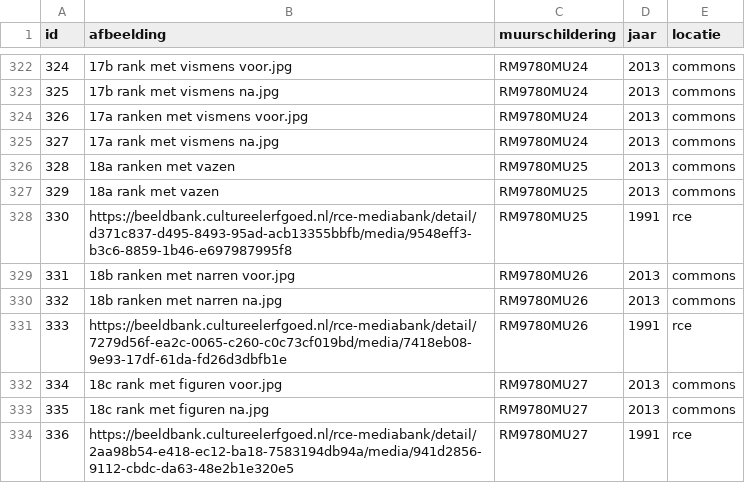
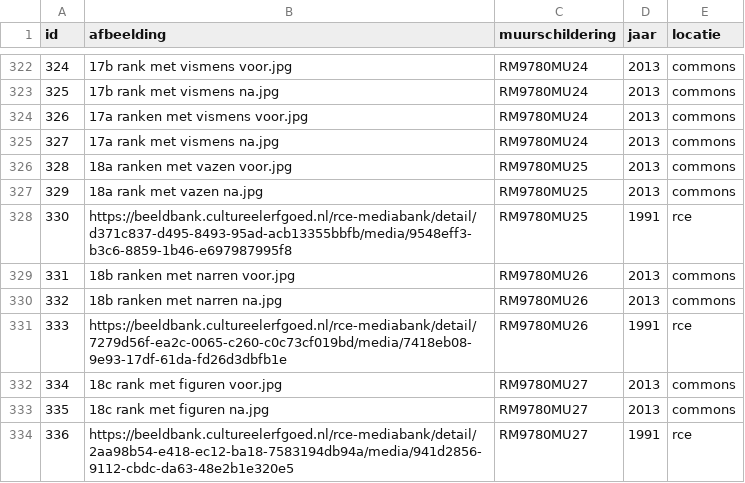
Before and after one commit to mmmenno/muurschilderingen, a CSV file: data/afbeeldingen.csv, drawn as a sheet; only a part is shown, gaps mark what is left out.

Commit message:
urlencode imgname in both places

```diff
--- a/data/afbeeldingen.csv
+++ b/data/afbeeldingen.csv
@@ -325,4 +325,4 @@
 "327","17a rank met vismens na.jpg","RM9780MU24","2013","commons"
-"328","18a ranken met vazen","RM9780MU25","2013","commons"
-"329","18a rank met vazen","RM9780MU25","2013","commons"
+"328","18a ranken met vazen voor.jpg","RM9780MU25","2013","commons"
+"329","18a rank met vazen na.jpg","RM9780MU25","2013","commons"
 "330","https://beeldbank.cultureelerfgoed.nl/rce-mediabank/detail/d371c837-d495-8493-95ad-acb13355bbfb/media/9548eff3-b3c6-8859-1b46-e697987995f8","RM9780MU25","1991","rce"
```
################
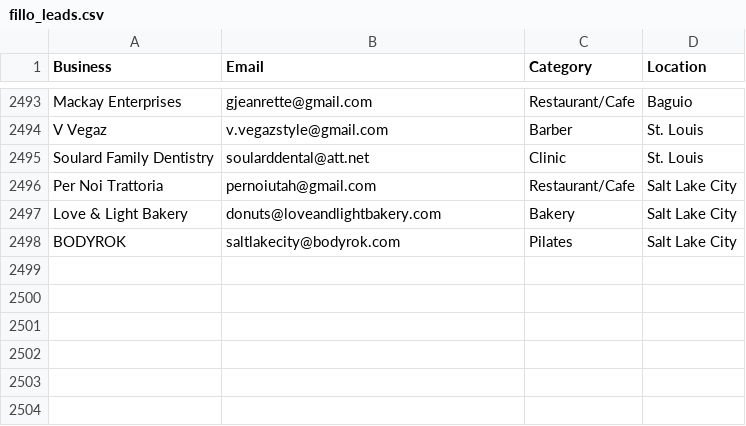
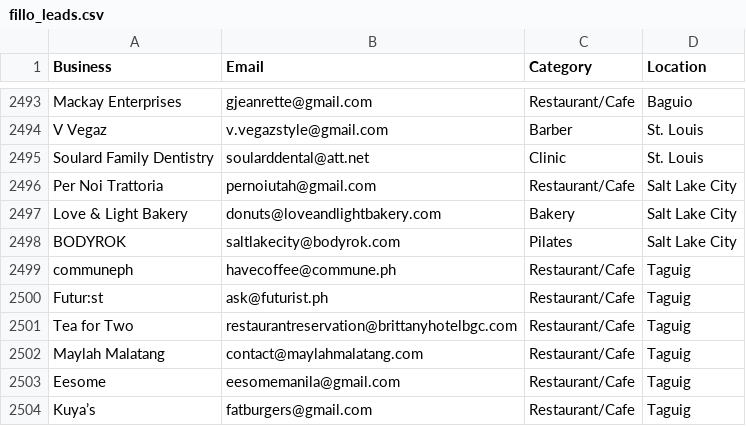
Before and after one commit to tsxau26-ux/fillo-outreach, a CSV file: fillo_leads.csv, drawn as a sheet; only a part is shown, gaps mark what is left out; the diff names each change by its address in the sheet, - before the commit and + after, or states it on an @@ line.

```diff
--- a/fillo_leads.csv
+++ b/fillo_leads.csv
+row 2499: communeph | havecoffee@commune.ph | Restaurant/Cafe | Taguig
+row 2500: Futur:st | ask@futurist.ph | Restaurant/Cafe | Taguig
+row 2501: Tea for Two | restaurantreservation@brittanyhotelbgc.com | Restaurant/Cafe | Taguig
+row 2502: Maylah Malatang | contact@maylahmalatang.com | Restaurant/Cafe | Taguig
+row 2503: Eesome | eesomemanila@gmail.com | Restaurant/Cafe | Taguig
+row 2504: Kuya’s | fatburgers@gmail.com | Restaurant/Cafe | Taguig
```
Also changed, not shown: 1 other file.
################
Once you have identified the lines above that contain "Restaurant", copy each of them.

■ Your response ■
+row 2499: communeph | havecoffee@commune.ph | Restaurant/Cafe | Taguig
+row 2500: Futur:st | ask@futurist.ph | Restaurant/Cafe | Taguig
+row 2501: Tea for Two | restaurantreservation@brittanyhotelbgc.com | Restaurant/Cafe | Taguig
+row 2502: Maylah Malatang | contact@maylahmalatang.com | Restaurant/Cafe | Taguig
+row 2503: Eesome | eesomemanila@gmail.com | Restaurant/Cafe | Taguig
+row 2504: Kuya’s | fatburgers@gmail.com | Restaurant/Cafe | Taguig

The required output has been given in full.